REQUIRED ACTION
Records follow. Pull out every line that contains "content".
+-------+
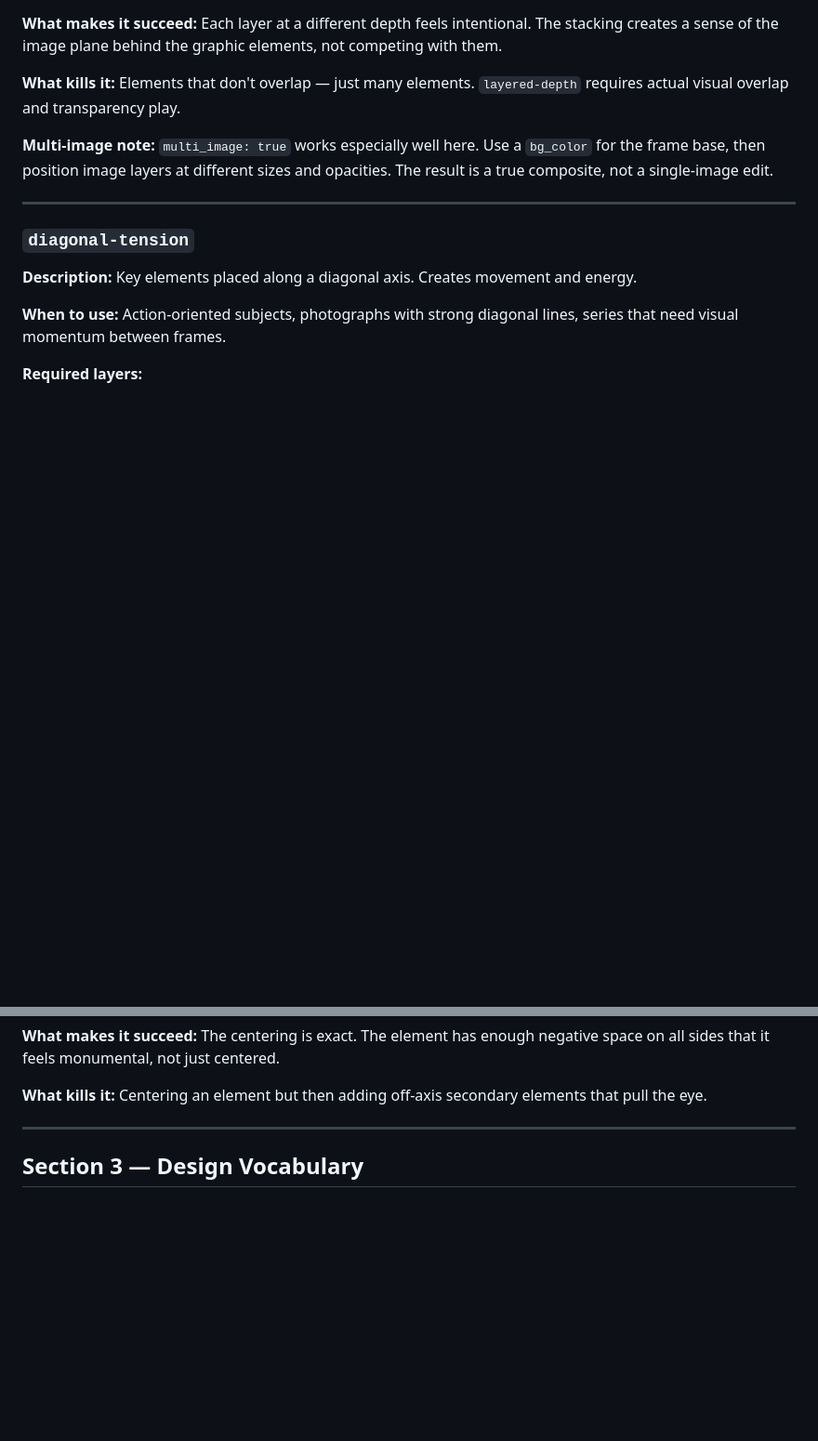
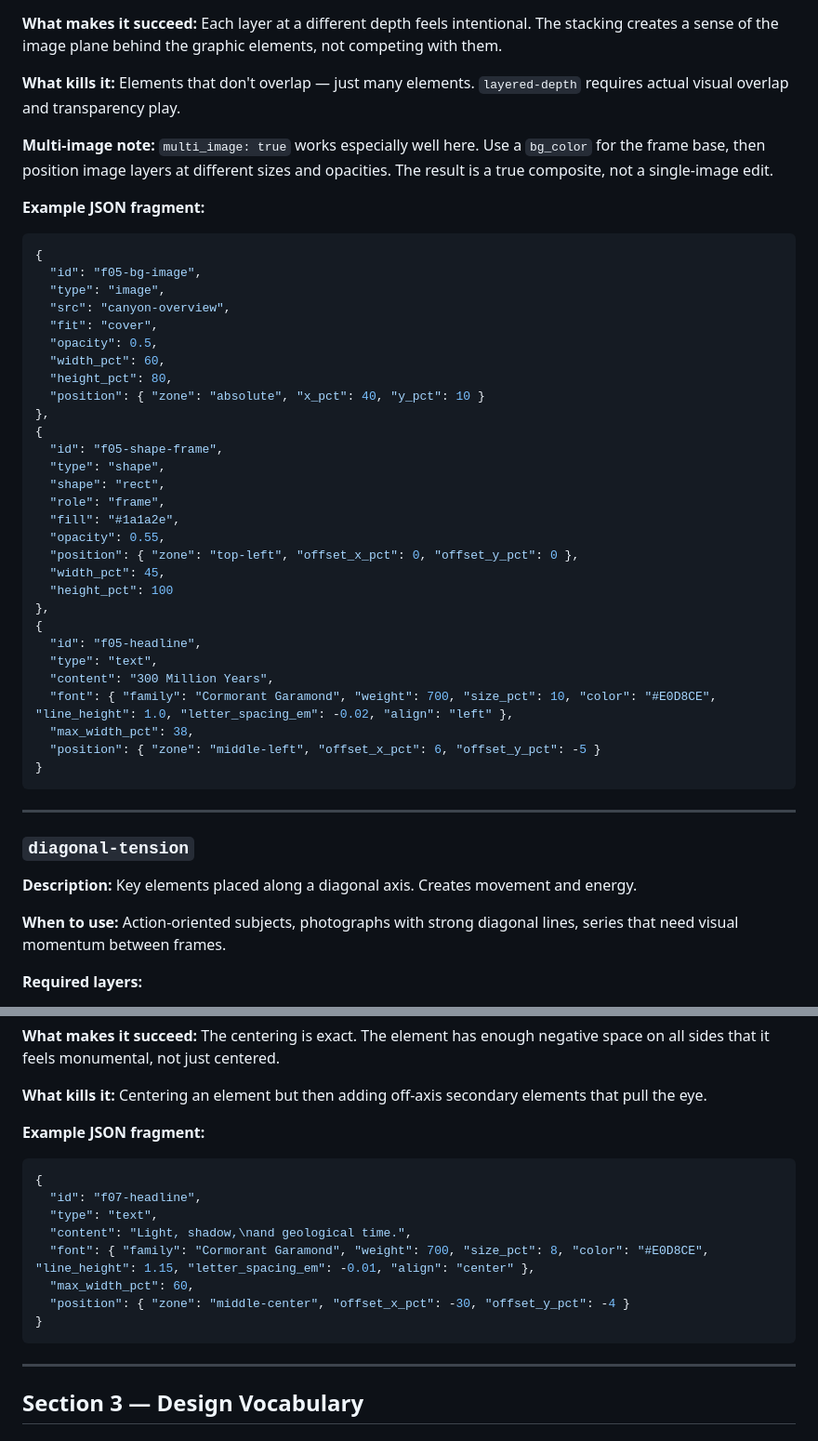
Before and after one commit to maurobedoyalondono/post-composer, a Markdown page: docs/ai-manual.md, 2 parts joined by grey strips. Shown at 93% size. Rendered like a GitHub page; blank space fills up the shorter version.

Commit message:
fix: add missing JSON fragments to layered-depth, diagonal-tension, centered-monument patterns

````diff
--- a/docs/ai-manual.md
+++ b/docs/ai-manual.md
@@ -179,6 +179,39 @@ Every frame must declare one. These are not aesthetic labels — they are struct
 
 **Multi-image note:** `multi_image: true` works especially well here. Use a `bg_color` for the frame base, then position image layers at different sizes and opacities. The result is a true composite, not a single-image edit.
 
+**Example JSON fragment:**
+```json
+{
+  "id": "f05-bg-image",
+  "type": "image",
+  "src": "canyon-overview",
+  "fit": "cover",
+  "opacity": 0.5,
+  "width_pct": 60,
+  "height_pct": 80,
+  "position": { "zone": "absolute", "x_pct": 40, "y_pct": 10 }
+},
+{
+  "id": "f05-shape-frame",
+  "type": "shape",
+  "shape": "rect",
+  "role": "frame",
+  "fill": "#1a1a2e",
+  "opacity": 0.55,
+  "position": { "zone": "top-left", "offset_x_pct": 0, "offset_y_pct": 0 },
+  "width_pct": 45,
+  "height_pct": 100
+},
+{
+  "id": "f05-headline",
+  "type": "text",
+  "content": "300 Million Years",
+  "font": { "family": "Cormorant Garamond", "weight": 700, "size_pct": 10, "color": "#E0D8CE", "line_height": 1.0, "letter_spacing_em": -0.02, "align": "left" },
+  "max_width_pct": 38,
+  "position": { "zone": "middle-left", "offset_x_pct": 6, "offset_y_pct": -5 }
+}
+```
+
 ---
 
 ### `diagonal-tension`
@@ -213,6 +278,18 @@ Every frame must declare one. These are not aesthetic labels — they are struct
 **What makes it succeed:** The centering is exact. The element has enough negative space on all sides that it feels monumental, not just centered.
 
 **What kills it:** Centering an element but then adding off-axis secondary elements that pull the eye.
+
+**Example JSON fragment:**
+```json
+{
+  "id": "f07-headline",
+  "type": "text",
+  "content": "Light, shadow,\nand geological time.",
+  "font": { "family": "Cormorant Garamond", "weight": 700, "size_pct": 8, "color": "#E0D8CE", "line_height": 1.15, "letter_spacing_em": -0.01, "align": "center" },
+  "max_width_pct": 60,
+  "position": { "zone": "middle-center", "offset_x_pct": -30, "offset_y_pct": -4 }
+}
+```
 
 ---
 
````
Also changed, not shown: other parts of docs/ai-manual.md (+32 -0 lines).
+-------+
RESPONSE
+  "content": "300 Million Years",
+  "content": "Light, shadow,\nand geological time.",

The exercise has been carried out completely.